There are many reasons to become a teacher, not the least of which is the chance to prepare students for the world that awaits them.
Beyond cornerstones like reading and writing, and math and science, an understanding of how to be a critical thinker is one of the most important skills a teacher can impart. But how best to do it and show students the relevance that critical thinking skills can have in their everyday lives?
This is where the News Literacy Project (NLP) can lend a hand. The NLP is a national education nonprofit offering nonpartisan, independent programs that teach students how to know what to believe in the digital age.
According to the NLP, there are more than 11,700 teachers in all 50 states and in 86 countries using the curriculum – and that includes Erin Milburn, an English teacher in Mercer County, Kentucky, who deployed the NLP’s Checkology virtual classroom to help her students sort fact from fiction. Students responded with comments like “This type of learning made me think outside of the box and deeper than I normally would” and “This is a skill that will help me greatly through college.”1

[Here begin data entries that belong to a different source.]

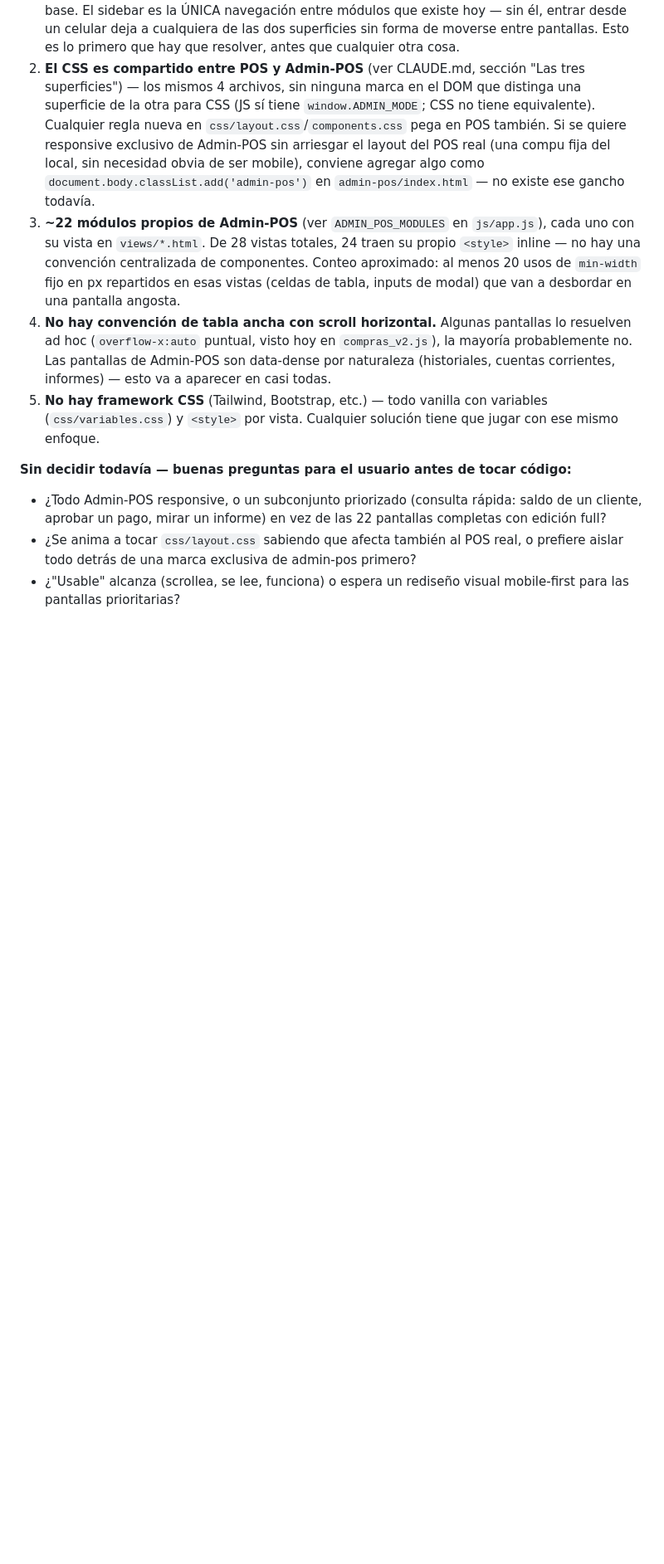
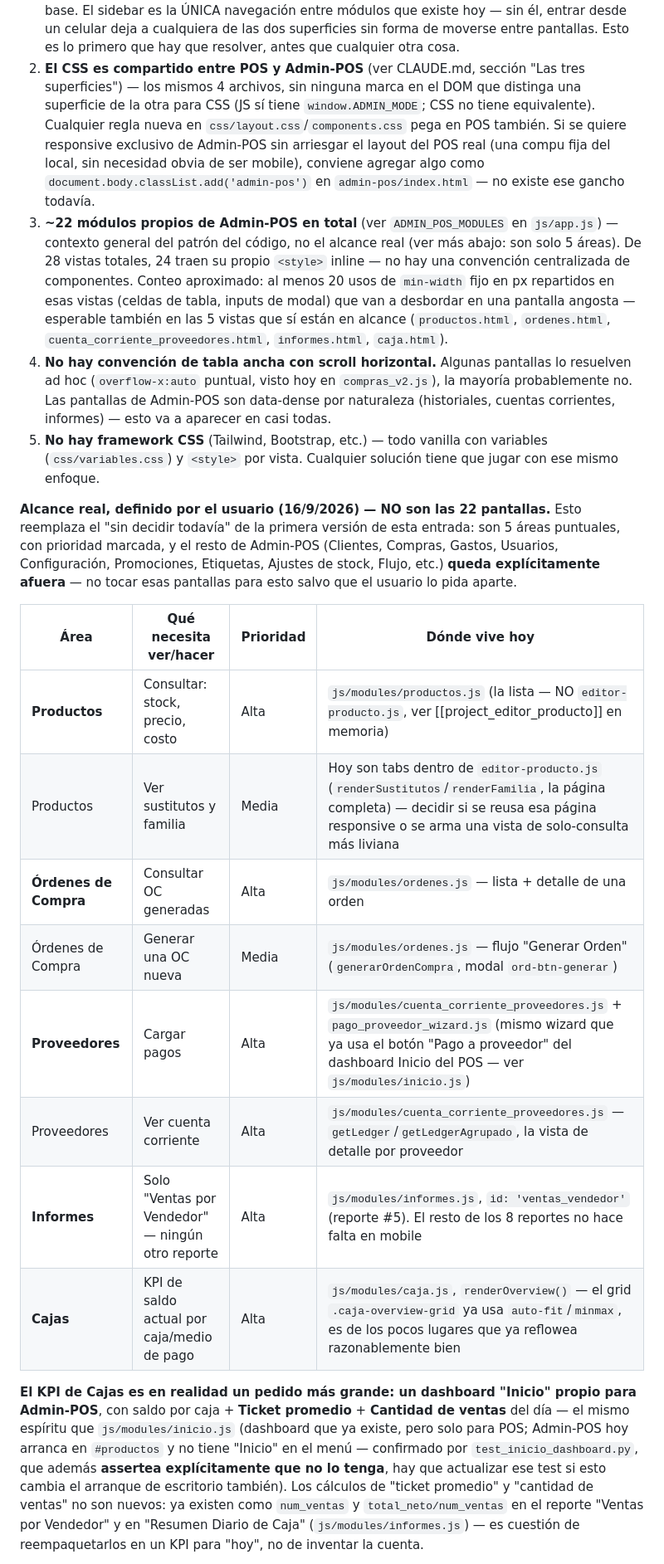
Before and after one commit to seamusdolan89-alt/sistema-kalulu, a Markdown page: BACKLOG.md, the part around one of its changes. Shown at 83% size. Rendered like a GitHub page; blank space fills up the shorter version.

Commit message:
docs: acotar el alcance real de "Admin-POS responsive" (5 áreas, no 22)
El usuario aclaró que no hace falta responsivizar todo Admin-POS -- son
5 áreas puntuales con prioridad marcada:

- Productos: consultar stock/precio/costo (alta), ver sustitutos y
  familia (media).
- Órdenes de Compra: consultar OC generadas (alta), generar una nueva
  (media).
- Proveedores: cargar pagos y ver cuenta corriente (alta, las dos).
- Informes: solo "Ventas por Vendedor", ningún otro reporte.
- Cajas: KPI de saldo actual por caja/medio de pago -- en realidad parte
  de un dashboard "Inicio" propio para Admin-POS (hoy solo existe para
  POS), con Ticket promedio y Cantidad de ventas del día sumados. Esos
  dos calculos ya existen en informes.js (Ventas por Vendedor / Resumen
  Diario de Caja) -- no hay que inventarlos.

El resto de Admin-POS (Clientes, Compras, Gastos, Usuarios,
Configuración, Promociones, Etiquetas, Ajustes de stock, Flujo, etc.)
queda explícitamente afuera de este trabajo.

Se deja mapeado cada área al módulo/función real del código, y se marca
la tensión sin resolver: si el dashboard nuevo cambia también el arranque
de Admin-POS en escritorio, hay que actualizar test_inicio_dashboard.py,
que hoy assertea lo contrario a propósito.

Co-Authored-By: Claude Sonnet 5 <noreply@anthropic.com>

```diff
--- a/BACKLOG.md
+++ b/BACKLOG.md
@@ -99,12 +99,15 @@ angosta (ver primer punto).
    compu fija del local, sin necesidad obvia de ser mobile), conviene agregar
    algo como `document.body.classList.add('admin-pos')` en
    `admin-pos/index.html` — no existe ese gancho todavía.
-3. **~22 módulos propios de Admin-POS** (ver `ADMIN_POS_MODULES` en
-   `js/app.js`), cada uno con su vista en `views/*.html`. De 28 vistas totales,
-   24 traen su propio `<style>` inline — no hay una convención centralizada de
-   componentes. Conteo aproximado: al menos 20 usos de `min-width` fijo en px
-   repartidos en esas vistas (celdas de tabla, inputs de modal) que van a
-   desbordar en una pantalla angosta.
+3. **~22 módulos propios de Admin-POS en total** (ver `ADMIN_POS_MODULES` en
+   `js/app.js`) — contexto general del patrón del código, no el alcance real
+   (ver más abajo: son solo 5 áreas). De 28 vistas totales, 24 traen su propio
+   `<style>` inline — no hay una convención centralizada de componentes.
+   Conteo aproximado: al menos 20 usos de `min-width` fijo en px repartidos en
+   esas vistas (celdas de tabla, inputs de modal) que van a desbordar en una
+   pantalla angosta — esperable también en las 5 vistas que sí están en
+   alcance (`productos.html`, `ordenes.html`, `cuenta_corriente_proveedores.html`,
+   `informes.html`, `caja.html`).
 4. **No hay convención de tabla ancha con scroll horizontal.** Algunas
    pantallas lo resuelven ad hoc (`overflow-x:auto` puntual, visto hoy en
    `compras_v2.js`), la mayoría probablemente no. Las pantallas de Admin-POS
@@ -114,12 +117,33 @@ angosta (ver primer punto).
    variables (`css/variables.css`) y `<style>` por vista. Cualquier solución
    tiene que jugar con ese mismo enfoque.
 
-**Sin decidir todavía — buenas preguntas para el usuario antes de tocar código:**
+**Alcance real, definido por el usuario (16/9/2026) — NO son las 22 pantallas.**
+Esto reemplaza el "sin decidir todavía" de la primera versión de esta entrada:
+son 5 áreas puntuales, con prioridad marcada, y el resto de Admin-POS
+(Clientes, Compras, Gastos, Usuarios, Configuración, Promociones, Etiquetas,
+Ajustes de stock, Flujo, etc.) **queda explícitamente afuera** — no tocar esas
+pantallas para esto salvo que el usuario lo pida aparte.
 
-- ¿Todo Admin-POS responsive, o un subconjunto priorizado (consulta rápida:
-  saldo de un cliente, aprobar un pago, mirar un informe) en vez de las 22
-  pantallas completas con edición full?
-- ¿Se anima a tocar `css/layout.css` sabiendo que afecta también al POS real,
-  o prefiere aislar todo detrás de una marca exclusiva de admin-pos primero?
-- ¿"Usable" alcanza (scrollea, se lee, funciona) o espera un rediseño visual
-  mobile-first para las pantallas prioritarias?
+| Área | Qué necesita ver/hacer | Prioridad | Dónde vive hoy |
+|---|---|---|---|
+| **Productos** | Consultar: stock, precio, costo | Alta | `js/modules/productos.js` (la lista — NO `editor-producto.js`, ver [[project_editor_producto]] en memoria) |
+| Productos | Ver sustitutos y familia | Media | Hoy son tabs dentro de `editor-producto.js` (`renderSustitutos`/`renderFamilia`, la página completa) — decidir si se reusa esa página responsive o se arma una vista de solo-consulta más liviana |
+| **Órdenes de Compra** | Consultar OC generadas | Alta | `js/modules/ordenes.js` — lista + detalle de una orden |
+| Órdenes de Compra | Generar una OC nueva | Media | `js/modules/ordenes.js` — flujo "Generar Orden" (`generarOrdenCompra`, modal `ord-btn-generar`) |
+| **Proveedores** | Cargar pagos | Alta | `js/modules/cuenta_corriente_proveedores.js` + `pago_proveedor_wizard.js` (mismo wizard que ya usa el botón "Pago a proveedor" del dashboard Inicio del POS — ver `js/modules/inicio.js`) |
+| Proveedores | Ver cuenta corriente | Alta | `js/modules/cuenta_corriente_proveedores.js` — `getLedger`/`getLedgerAgrupado`, la vista de detalle por proveedor |
+| **Informes** | Solo "Ventas por Vendedor" — ningún otro reporte | Alta | `js/modules/informes.js`, `id: 'ventas_vendedor'` (reporte #5). El resto de los 8 reportes no hace falta en mobile |
+| **Cajas** | KPI de saldo actual por caja/medio de pago | Alta | `js/modules/caja.js`, `renderOverview()` — el grid `.caja-overview-grid` ya usa `auto-fit`/`minmax`, es de los pocos lugares que ya reflowea razonablemente bien |
+
+**El KPI de Cajas es en realidad un pedido más grande: un dashboard "Inicio"
+propio para Admin-POS**, con saldo por caja + **Ticket promedio** + **Cantidad
+de ventas** del día — el mismo espíritu que `js/modules/inicio.js` (dashboard
+que ya existe, pero solo para POS; Admin-POS hoy arranca en `#productos` y no
+tiene "Inicio" en el menú — confirmado por `test_inicio_dashboard.py`, que
+además **assertea explícitamente que no lo tenga**, hay que actualizar ese
+test si esto cambia el arranque de escritorio también). Los cálculos de
+"ticket promedio" y "cantidad de ventas" no son nuevos: ya existen como
+`num_ventas` y `total_neto/num_ventas` en el reporte "Ventas por Vendedor" y
+en "Resumen Diario de Caja" (`js/modules/informes.js`) — es cuestión de
+reempaquetarlos en un KPI para "hoy", no de inventar la cuenta.
+
```
Also changed, not shown: other parts of BACKLOG.md (+11 -0 lines).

Essentially, it teaches students to think critically about the news and information they encounter every day